The new roster consists of Ulysses “AquA” Silva, Nicholas “Classic” DiCostanzo, Luis “Fire” Rivera and Matthew “Skrapz” Marshall. AquA played for the LA Guerillas last year, Classic for the Toronto Ultra and Skrapz for the London Royal Ravens. Fire is a bit of an unknown. He will be the second-youngest starting player in the CDL at 18 years old, just a month older than Neptune. There aren’t a ton of rookies breaking in this season given the smaller team sizes, so younger players like Fire and Neptune will get a lot of attention if teams need to make a change.
Another one of the disappointing teams last season, at least the Surge didn’t drop their entire roster due to issues moving to online play during the pandemic. That happened to Enthusiast Gaming’s OWL team, the Vancouver Titans. But that’s where the silver linings stop.
The team couldn’t beat anyone all year (besides the LA Guerrillas), and the ineptitude stretched so far that Damon “Karma” Barlow, often considered the best Call of Duty player of all time, shocked everyone by retiring midseason. This wasn’t a retirement like Jay “sinatraa” Won’s from the OWL to play VALORANT. Karma just didn’t want to play with the Surge anymore.
The team finished the season in 12th place and were swept in the first round of the playoffs. The only holdover from that team is Sam “Octane” Larew. In a year when the Surge couldn’t catch a break, Octane provided the lone bright spot.
In 2021 he will be joined by three new players: Peirce “Gunless” Hillman, Daniel “Loony” Loza and Prestinni. Loony and Gunless played (and won) together prior to the CDL with Rise Nation. Last year, Loony played for the Ultra while Gunless and Prestinni played for the Huntsmen.
I saved the best for last.
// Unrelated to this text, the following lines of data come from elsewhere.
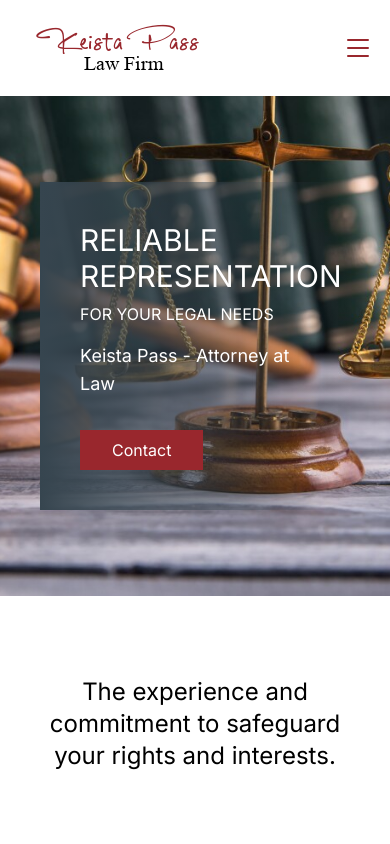
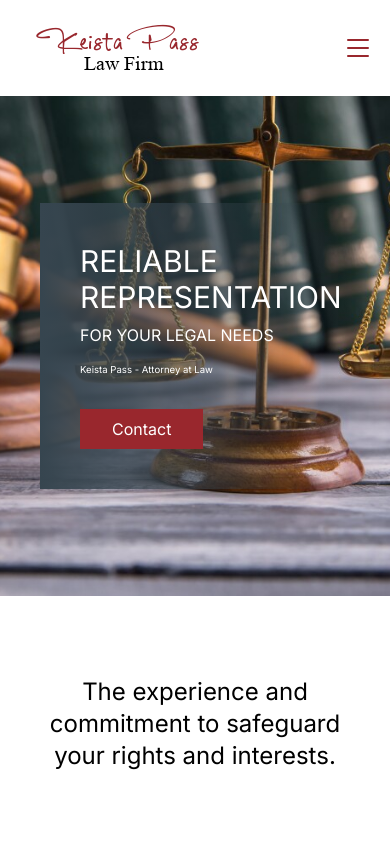
Before and after one commit to themosthigh1/pass-law-firm, a Next.js app: page / in a window 390 px wide. Shown: the top 844 px of the page. Built offline with nearby package versions, Linux system fonts and the light colour scheme.

Commit message:
hero again

```diff
--- a/src/app/components/HeroSection/HeroSection.tsx
+++ b/src/app/components/HeroSection/HeroSection.tsx
@@ -28,7 +28,7 @@ const HeroSection: FC<{ showLink?: boolean }> = (props) => {
             <h2 className="text-1xl lg:text-3xl mb-4 uppercase">
               For Your Legal Needs
             </h2>
-            <p className="text-lg sm:text-[0.6rem] md:text-2xl mb-8 text-white">
+            <p className="text-[0.6rem] md:text-2xl mb-8 text-white">
               {heroText}
             </p>
             <Link href="/contact">
```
OK, not the best, but definitely not the worst. In fact, the Ultra were about as middle-of-the-pack as a team could be, tying for sixth in the final standings. In the playoffs, they started off strong before dropping two straight series to finish in … sixth.
The Ultra were effectively the follow-up for Splyce, a longtime CWL mainstay that also is part of the OverActive Media umbrella. That experience in Call of Duty paid off as the Ultra had a strategy I think a lot of other organizations could have benefitted from; they signed 10 players prior to the 2020 season.
Throughout the year the team tinkered with the roster, subbing players in and out. At the end of the year, they dropped six and kept four. Tobias “CleanX” Juul Johnson, Anthony “Methodz” Zinni, Cameron “Cammy” McKilligan and Ben “Bance” Bance are the Ultra’s starting lineup heading into 2021. By having a group of 10 to choose from, the Ultra can be confident that this is the lineup they liked the most from a chemistry and team composition perspective heading into 2021.
Lead image credit: Activision Blizzard